Evelyn from Pabbo, Amuru District, asked to know why Ongwen is being tried in The Hague instead of Uganda. She also expressed the opinion that the ICC is currently preventing LRA fighters from surrendering because they fear being prosecuted like Ongwen.
Other participants questioned why only a limited number of suspects had been charged by the ICC and what will be done on behalf of victims at the conclusion of the court proceedings. Questions were also raised about state cooperation with the ICC as well as what would happen to the ICC investigation in northern Uganda after the Ongwen case concludes.
Many of the questions were not being asked for the first time. Victims had raised similar questions previously during outreach sessions in Uganda. The responses to many of the above questions were provided by Kamara, who noted in her closing remarks the fact that the ICC remains a court of last resort, thus emphasizing the significance of the principle of complementarity under the Rome Statute.

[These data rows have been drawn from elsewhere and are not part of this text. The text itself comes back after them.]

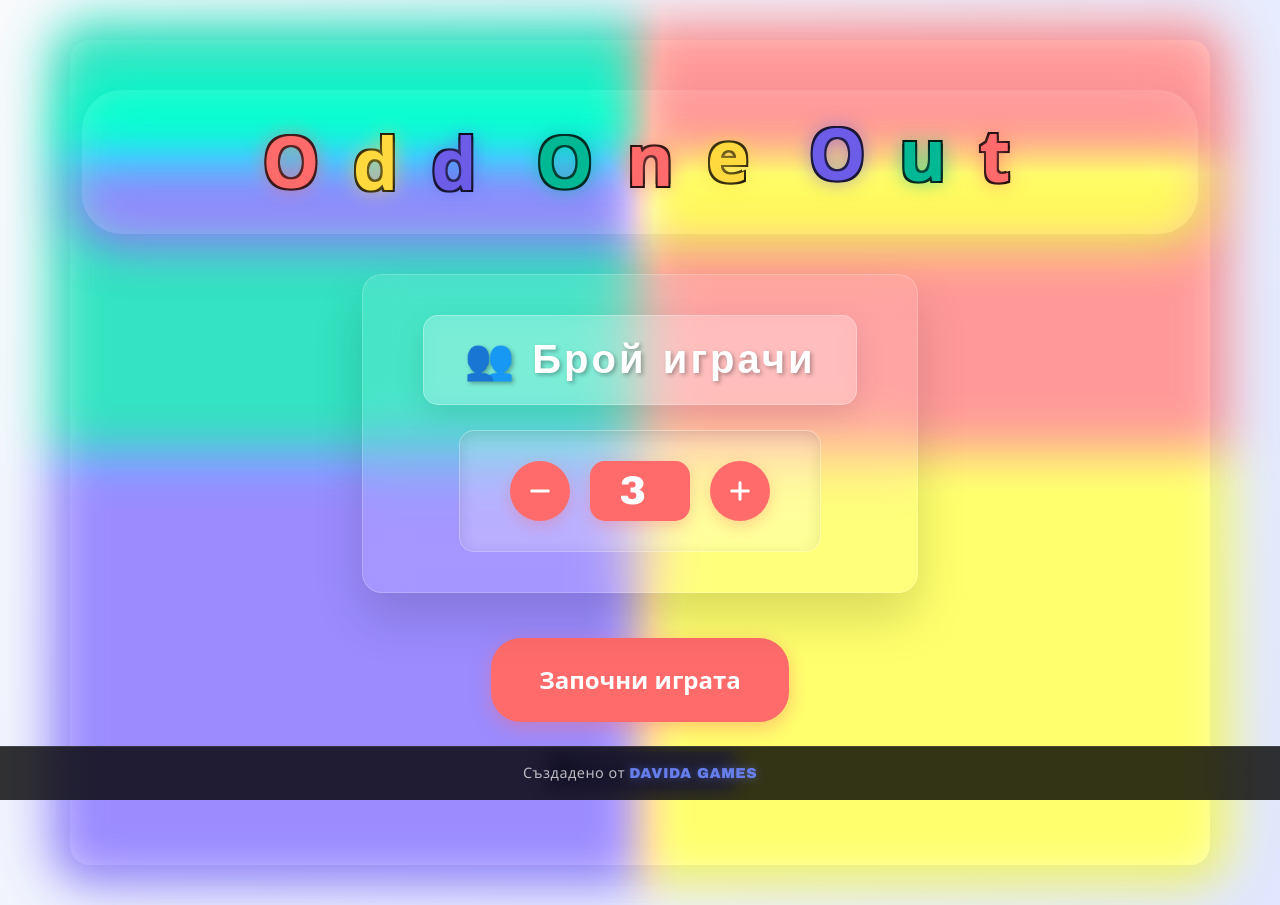
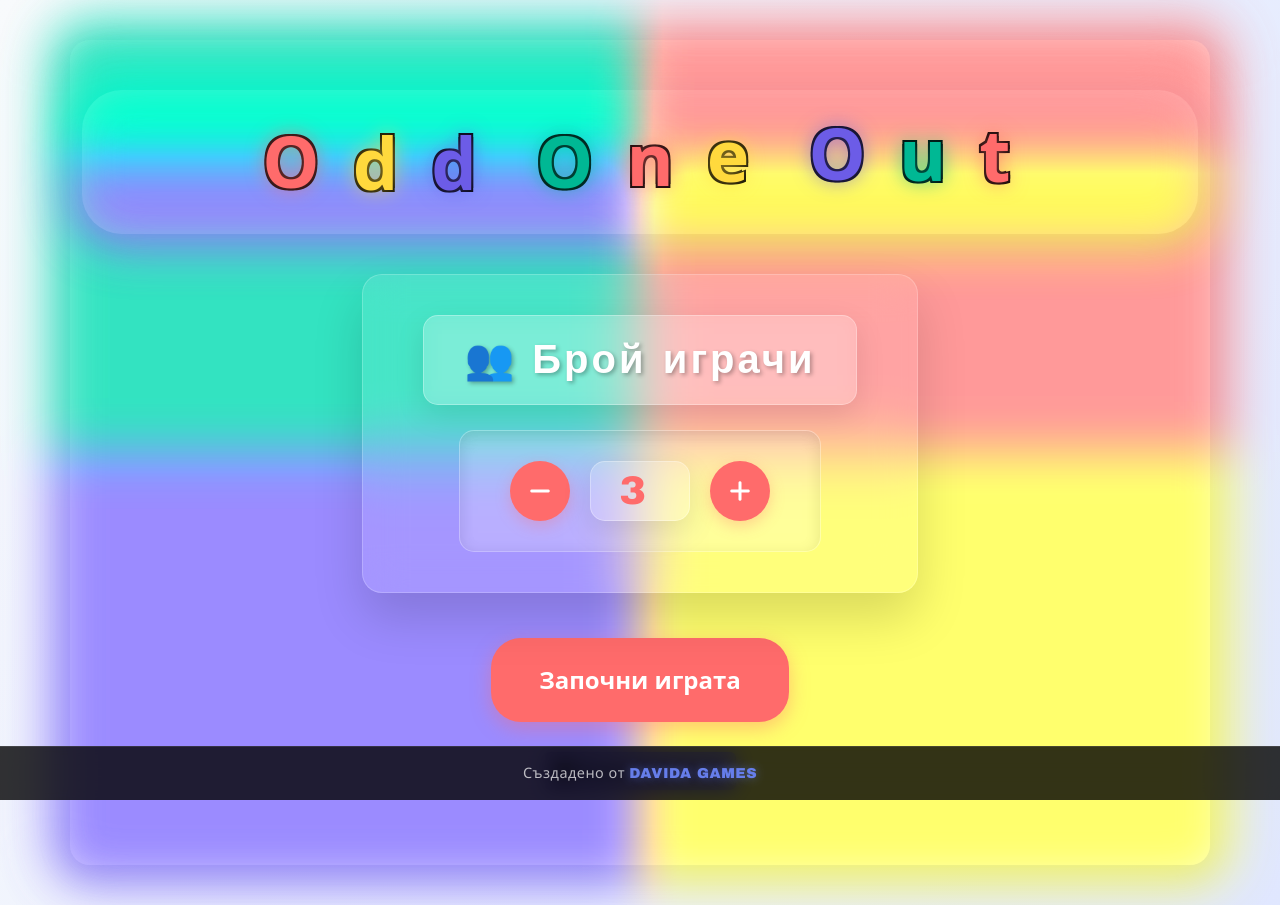
Before and after one commit to davidabg91/davidagame, a plain HTML site: page index.html in a window 1280 px wide. Drawn offline with nearby package versions, Linux system fonts and the light colour scheme.

Commit message:
Add files via upload

```diff
--- a/style.css
+++ b/style.css
@@ -189,13 +189,13 @@ h2 {
     text-align: center;
     width: 100px;
     height: 60px;
-    border: 3px solid rgba(255, 107, 107, 0.3);
+    border: 1px solid rgba(255, 255, 255, 0.3);
     border-radius: 15px;
-    background: #FF6B6B;
-    color: white;
+    background: rgba(255, 255, 255, 0.2);
+    color: #FF6B6B;
     font-family: 'Arial Black', sans-serif;
     transition: all 0.3s ease;
-    box-shadow: 0 5px 15px rgba(255, 107, 107, 0.3);
+    box-shadow: 0 10px 30px rgba(0, 0, 0, 0.1);
 }
 
 #player-count:focus {
```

Lino Owor Ogora is a peace-building practitioner who has worked with victims of conflict in northern Uganda and South Sudan since 2006. He is also the Co-Founder of the Foundation for Justice and Development Initiatives (FJDI), a local Non-Government Organization based in Gulu District that works with children, youth, women and communities to promote justice, development and economic recovery in northern Uganda.